No doubt they're breathing a big sigh of relief at Microsoft right now, after the world has had a first look at the Google Chrome operating system. Chrome represents absolutely no threat to Windows for the foreseeable future, just at a time when Microsoft is vulnerable.
Chrome will be an Internet-only operating system for netbooks that can only run Web-based applications --- it won't even be able to run applications written for Android, Google's operating system for smartphones. In essence, it's not much more than a browser that sits on a piece of hardware, and handles plumbing tasks like printing and connecting to hardware.

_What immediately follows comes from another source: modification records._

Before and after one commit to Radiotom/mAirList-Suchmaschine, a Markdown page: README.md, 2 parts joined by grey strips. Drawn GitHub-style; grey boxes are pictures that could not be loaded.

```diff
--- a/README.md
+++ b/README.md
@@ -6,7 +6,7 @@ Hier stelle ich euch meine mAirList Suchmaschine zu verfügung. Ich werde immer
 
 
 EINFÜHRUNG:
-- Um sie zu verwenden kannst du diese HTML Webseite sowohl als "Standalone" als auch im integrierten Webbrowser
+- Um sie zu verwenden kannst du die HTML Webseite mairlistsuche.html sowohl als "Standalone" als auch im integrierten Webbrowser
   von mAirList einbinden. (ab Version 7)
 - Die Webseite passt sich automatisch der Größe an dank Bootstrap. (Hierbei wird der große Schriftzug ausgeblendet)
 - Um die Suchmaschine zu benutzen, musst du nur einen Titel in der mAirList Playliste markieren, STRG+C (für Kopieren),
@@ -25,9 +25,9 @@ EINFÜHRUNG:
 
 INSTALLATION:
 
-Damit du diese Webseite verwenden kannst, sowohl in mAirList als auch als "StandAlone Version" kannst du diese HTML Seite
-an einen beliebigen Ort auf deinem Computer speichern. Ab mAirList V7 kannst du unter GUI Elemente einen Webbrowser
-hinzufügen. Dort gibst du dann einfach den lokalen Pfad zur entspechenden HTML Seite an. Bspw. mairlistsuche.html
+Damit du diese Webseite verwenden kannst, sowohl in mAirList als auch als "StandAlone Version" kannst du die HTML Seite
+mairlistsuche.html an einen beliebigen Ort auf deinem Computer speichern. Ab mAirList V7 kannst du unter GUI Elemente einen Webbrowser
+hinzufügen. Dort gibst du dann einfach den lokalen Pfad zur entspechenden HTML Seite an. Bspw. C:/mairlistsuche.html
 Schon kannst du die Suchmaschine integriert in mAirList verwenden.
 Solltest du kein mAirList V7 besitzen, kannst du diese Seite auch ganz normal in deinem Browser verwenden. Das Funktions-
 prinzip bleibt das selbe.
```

That means it will boot fast, and will most likely be very secure as well. But a competitor to Windows? Given that it will only work where there's an Internet connection, and won't be able to run software except Web-based applications, it's no contest at all.
Google admits that Chrome isn't being designed to power someone's primary computer, but rather as a secondary PC. Sundar Pichai, vice president of Product Management at Google, said of it, according to Computerworld:
"There are applications today that aren't available on the Web. We're really focused, as the use case for this device, that most people who buy this device next year, we expect them to have another machine [with a conventional operating system] at home."
That's very good news for Microsoft, because one of the the greatest opportunities for netbook growth isn't as a secondary PC, but rather for those in the developing world who can't afford a more expensive PC. That's very clearly not the market for Chrome. So it's likely that Chrome won't be taking away much market share, if any, from Windows netbooks.
There's reason to expect that Chrome growth may come at the expense of other versions of Linux running on netbooks. Chrome's target audience certainly fits the profile of a Linux user --- someone with multiple PCs who expects their netbook to be connected at all times to the Internet. So people may opt to buy a Chrome netbook rather than one running Ubuntu.
Divide and conquer is a time-tested path to success. Facing a divided Linux market can only help Microsoft, not hurt it, because Ubuntu and Chrome may be fighting over the same turf, leaving the rest to Microsoft. My compatriot Steven J. Vaughn-Nichols points out that Cononical, the maker of Ubuntu, has been doing work for Google in developing Chrome. But that's more a "frenemy" relationship than anything else, because once Chrome launches, Chrome and Ubuntu will be taking dead aim at each other.
This story, "Chrome Unveiled; Microsoft Cheers" was originally published by Computerworld.